Ms. Chew is Founder and President of 77th Street (S) Pte Ltd, the leading youth and young adults streetwear fashion and accessories retail chain in Singapore with 13 outlets locally and a shopping mall in Xidan, Beijing called 77th Street Plaza. She is humbled by awards such as Most Promising Woman Entrepreneur in 2001 by the Singapore Association of Small and Medium Enterprises, Montblanc Businesswoman of the Year 2002, Young Woman Achiever 2003 by Singapore Press Holdings and Singapore Promising Brand Award 2004. She is recently honored as a Forbes Asia’s Hero of Philanthropy 2010.
Currently, she sits on over 20 boards and committees of public service, youth and community organizations such as the Programming Committee of *SCAPE, an iconic youth community space; and the Culture & Education Action Crucibles for Action Community for Entrepreneurship (ACE) of the Ministry of Trade and Industry Singapore and many more.
Ms. Elim Chew is also a highly sought public speaker on issues of youth matters, social entrepreneurship and work excellence. She has formally set up the speaker circuit programme to share her experiences and inspire our students, youths, educators, civil servants, working professionals and community on issues that are close to her heart.

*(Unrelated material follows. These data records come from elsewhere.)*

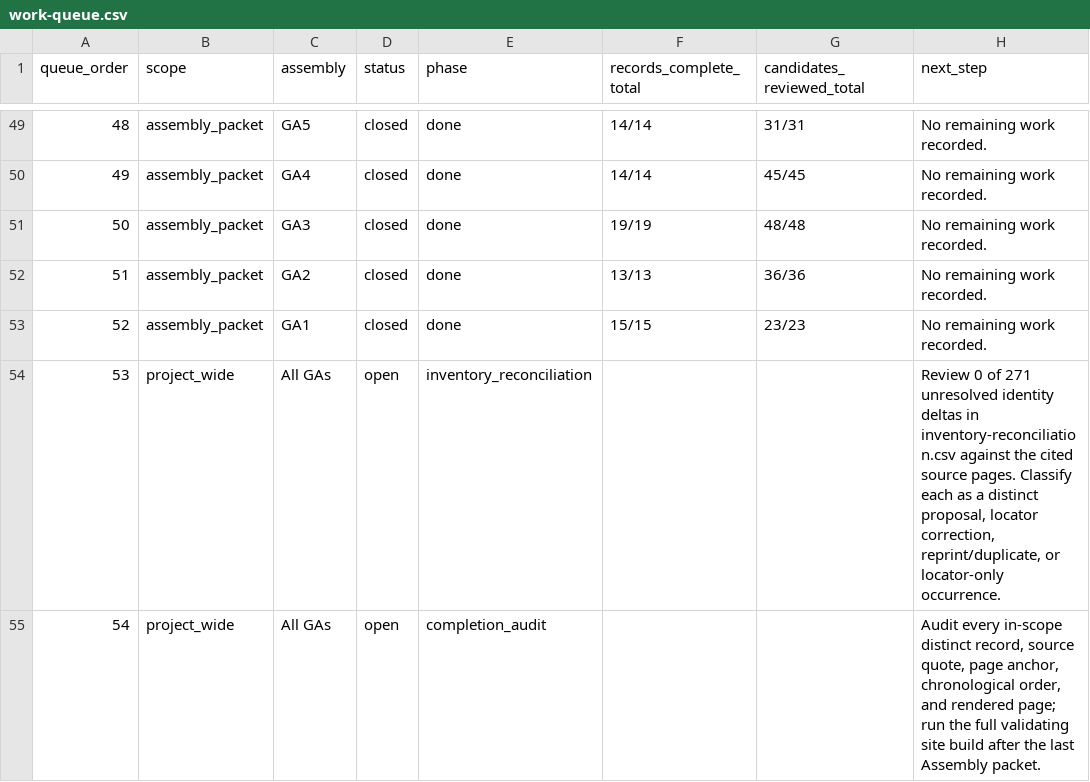
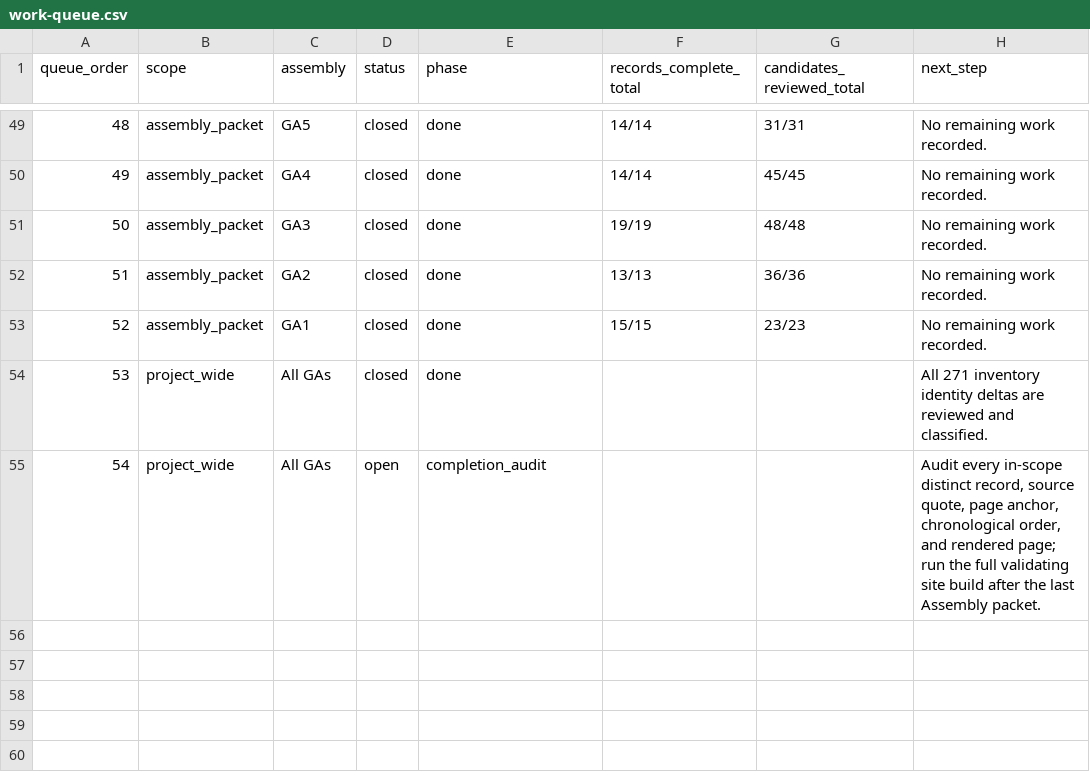
Before and after one commit to raymond-rishty/pca-ga, a CSV file: docs/overture-tracker/work-queue.csv, drawn as a sheet; only a part is shown, gaps mark what is left out; the diff names each change by its address in the sheet, - before the commit and + after, or states it on an @@ line.

Commit message:
Close completed overture inventory reconciliation

```diff
--- a/docs/overture-tracker/work-queue.csv
+++ b/docs/overture-tracker/work-queue.csv
-D54 (status): open
+D54 (status): closed
-E54 (phase): inventory_reconciliation
+E54 (phase): done
-H54 (next_step): Review 0 of 271 unresolved identity deltas in inventory-reconciliation.csv against the cited source pages. Classify each as a distinct proposal, locator correction, reprint/duplicate, or locator-only occurrence.
+H54 (next_step): All 271 inventory identity deltas are reviewed and classified.
```
Also changed, not shown: 1 other file.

Interview transcript


Dhanya: How did you decide that you want to work in retail?

Elim: I trained in hairstyling in London, and came back to Singapore to enter the hair styling business. As I looked around, I couldn’t really find a lot of fashion here. So I started importing from overseas. I was 21 when I started my hairstyling salon and at 22 I started 77th street. I literally coined the word 77th street – a fashion and accessories store. I started 77th street in 1988.


Dhanya: What was the challenge in creating a brand? I am sure the scene was very different back then in 1988, but what was your challenge in building a brand in Singapore?

Elim: In anything that you start, you need to have money, content, network, and manpower. To be honest, when I first started I did not know what a brand was. You literally just start! You don’t really think through a lot of things – you want to import things, you want to open a shop, and you want to sell something you really love. I love the number 77, so I decided that would be the name. It would also be something people will remember. Through time, people grow up and now one whole generation of young people have grown up with 77th street and they are actually working adults today. It takes time to build a brand. The most important thing is for you to start-up.

It took 20 years to build my brand, but today you have social media and all the different platforms it comes with. It’s a quicker process to build a brand. You can immediately start something online, form your community, attract customers who like what you do and in essence communicate with them. However, sustaining a brand takes time.


Dhanya: That nicely leads to my next question. How has internet affected the marketing strategy you use? What are the pros and cons?

Elim: In the early days, it was a lot of human interaction that led to word-of mouth. In those days, we were the only street fashion wear. It was about being who you are and what you love – if you want to be quirky, then you be quirky – that attracts attention. We became friends with every customer, we know their names and their stories. Rental was affordable back then. Social media has taken over this interaction. If I want to say something in this interview, you are able to translate into thousands of people and share it with them. I had to do that one by one, back then.

And in this scenario, trust comes in being able to deliver your goods on time; your credit facilities must be trustable. However, I do think the human interaction is missing. Back then when someone lost their wallet and walked into the store saying they didn’t have any money to get home – we would give them $50 and ask them to give it back to us when they come back. Today, you can’t do that with internet. High tech is great because we can sell to the world, but that trust is missing.


Dhanya: Is it even more valuable today?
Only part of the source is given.